The 1960 electoral reform led to a proliferation of new parties. The Progressive Alliance was set up as the left's main electoral bloc, reuniting libertarian socialists and anarcho-communists. The Revolutionary Rally was formed out of statist–authoritarian parties, including breakaways from the RCR.

The transition from the Free Territories to Gylias forged a Gylian consensus that included anarcho-communist tenets, with the economy being reorganised along Free Territories models, creating a Lange model market socialist system.

The DCP took a leading role in the Progressive Alliance, winning pluralities in the 1962 and 1969 federal elections. The utopian and social revolutionary tradition of anarchism found its greatest outlet in the Golden Revolution, which expanded and deepened the transformations begun in the Free Territories.

The RR remained marginalised during this period, on the fringes of Gylian political life. It barely entered the Gylian Parliament in 1962 and 1969, and struggled with a reputation for outdated ideas, rhetoric, and "greyness". The left-wing populism of Maria Elena Durante's Movement for Emancipation and Democracy more successfully deployed "crude communist rhetoric", reinforcing the perception that the RR were out of touch with society and culture, and irrelevant.

The wretched decade saw a reversal of fortunes. The RR, led by Aén Ďanez, became a major bloc in the 1976, 1980, and 1985 federal elections, capitalising on a sense of "revolutionary exhaustion" and identity-based grievances. They formed a fractious coalition with the PA, which became a leading cause of the crises of the wretched decade.

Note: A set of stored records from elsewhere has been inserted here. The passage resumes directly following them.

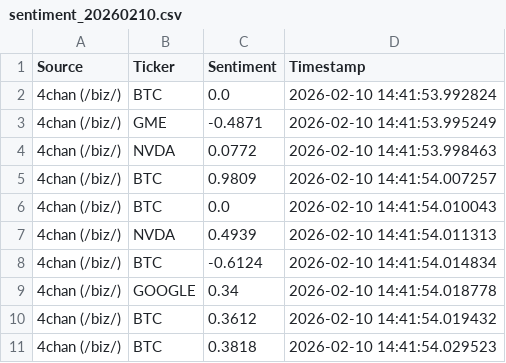
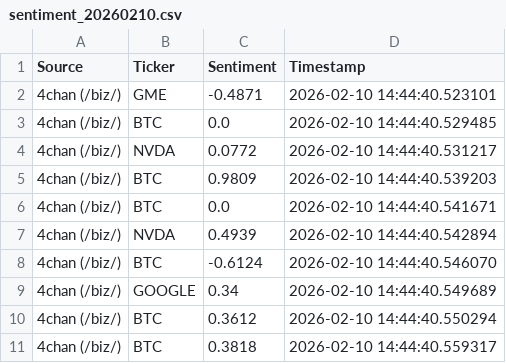
Before and after one commit to SLENDERX900/PYLearn, a CSV file: sentiment_20260210.csv, drawn as a sheet.

```diff
--- a/sentiment_20260210.csv
+++ b/sentiment_20260210.csv
@@ -1,11 +1,11 @@
 Source,Ticker,Sentiment,Timestamp
-4chan (/biz/),BTC,0.0,2026-02-10 14:41:53.992824
-4chan (/biz/),GME,-0.4871,2026-02-10 14:41:53.995249
-4chan (/biz/),NVDA,0.0772,2026-02-10 14:41:53.998463
-4chan (/biz/),BTC,0.9809,2026-02-10 14:41:54.007257
-4chan (/biz/),BTC,0.0,2026-02-10 14:41:54.010043
-4chan (/biz/),NVDA,0.4939,2026-02-10 14:41:54.011313
-4chan (/biz/),BTC,-0.6124,2026-02-10 14:41:54.014834
-4chan (/biz/),GOOGLE,0.34,2026-02-10 14:41:54.018778
-4chan (/biz/),BTC,0.3612,2026-02-10 14:41:54.019432
-4chan (/biz/),BTC,0.3818,2026-02-10 14:41:54.029523
+4chan (/biz/),GME,-0.4871,2026-02-10 14:44:40.523101
+4chan (/biz/),BTC,0.0,2026-02-10 14:44:40.529485
+4chan (/biz/),NVDA,0.0772,2026-02-10 14:44:40.531217
+4chan (/biz/),BTC,0.9809,2026-02-10 14:44:40.539203
+4chan (/biz/),BTC,0.0,2026-02-10 14:44:40.541671
+4chan (/biz/),NVDA,0.4939,2026-02-10 14:44:40.542894
+4chan (/biz/),BTC,-0.6124,2026-02-10 14:44:40.546070
+4chan (/biz/),GOOGLE,0.34,2026-02-10 14:44:40.549689
+4chan (/biz/),BTC,0.3612,2026-02-10 14:44:40.550294
+4chan (/biz/),BTC,0.3818,2026-02-10 14:44:40.559317
```
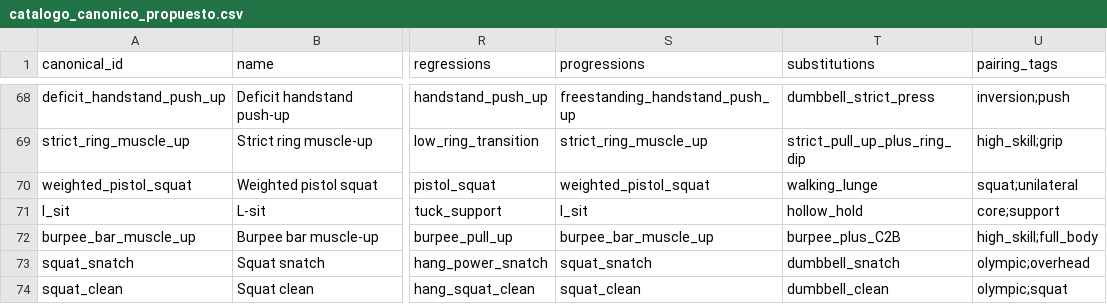
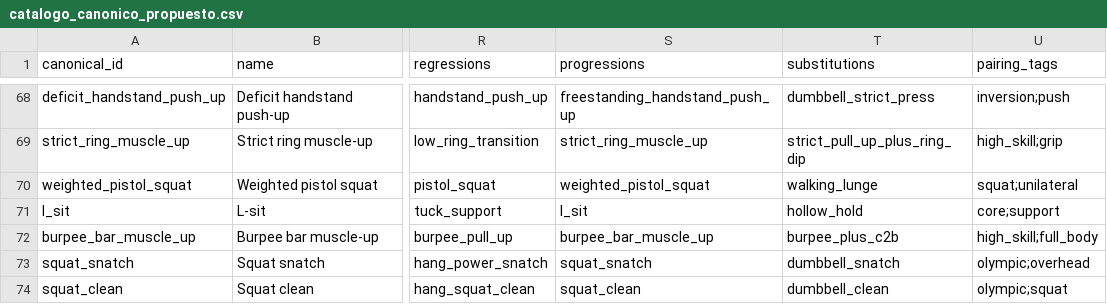
Before and after one commit to Sergiom84/MindFit-IA, a CSV file: docs/crossfit/data/catalogo_canonico_propuesto.csv, drawn as a sheet; only a part is shown, gaps mark what is left out; the diff names each change by its address in the sheet, - before the commit and + after, or states it on an @@ line.

Commit message:
fix(crossfit): validar ids del catálogo

```diff
--- a/docs/crossfit/data/catalogo_canonico_propuesto.csv
+++ b/docs/crossfit/data/catalogo_canonico_propuesto.csv
-T72 (substitutions): burpee_plus_C2B
+T72 (substitutions): burpee_plus_c2b
```
Also changed, not shown: 3 other files.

The attempt to obstruct the RR in coalition caused disgust and tensions among anarcho-communists and socialists, which played a role in the creation of People Power-Citizens' Movement.

Aén was finally ousted after the Ossorian war crisis of 1986, replaced by a national unity government led by Filomena Pinheiro. Filomena's government engaged in a renewed and more intense crackdown on authoritarians on the left and right, permanently removing them from public life. However, establised blocs' delay in confronting the crisis still caused a voter backlash. Voters turned instead to Non-inscrits, who obtained a breakthrough at the 1990 federal election.

With statists–authoritarians once again reduced to a marginal and insignificant presence, anarchists secured supremacy over Gylian communism. The PA spent two decades in a secondary position, finishing second to the Liberal Union in federal elections, before regaining a plurality of first preference votes and seats in the 2012 federal election and taking the senior role in the Toni Vallas government.

Overview of Gylian communism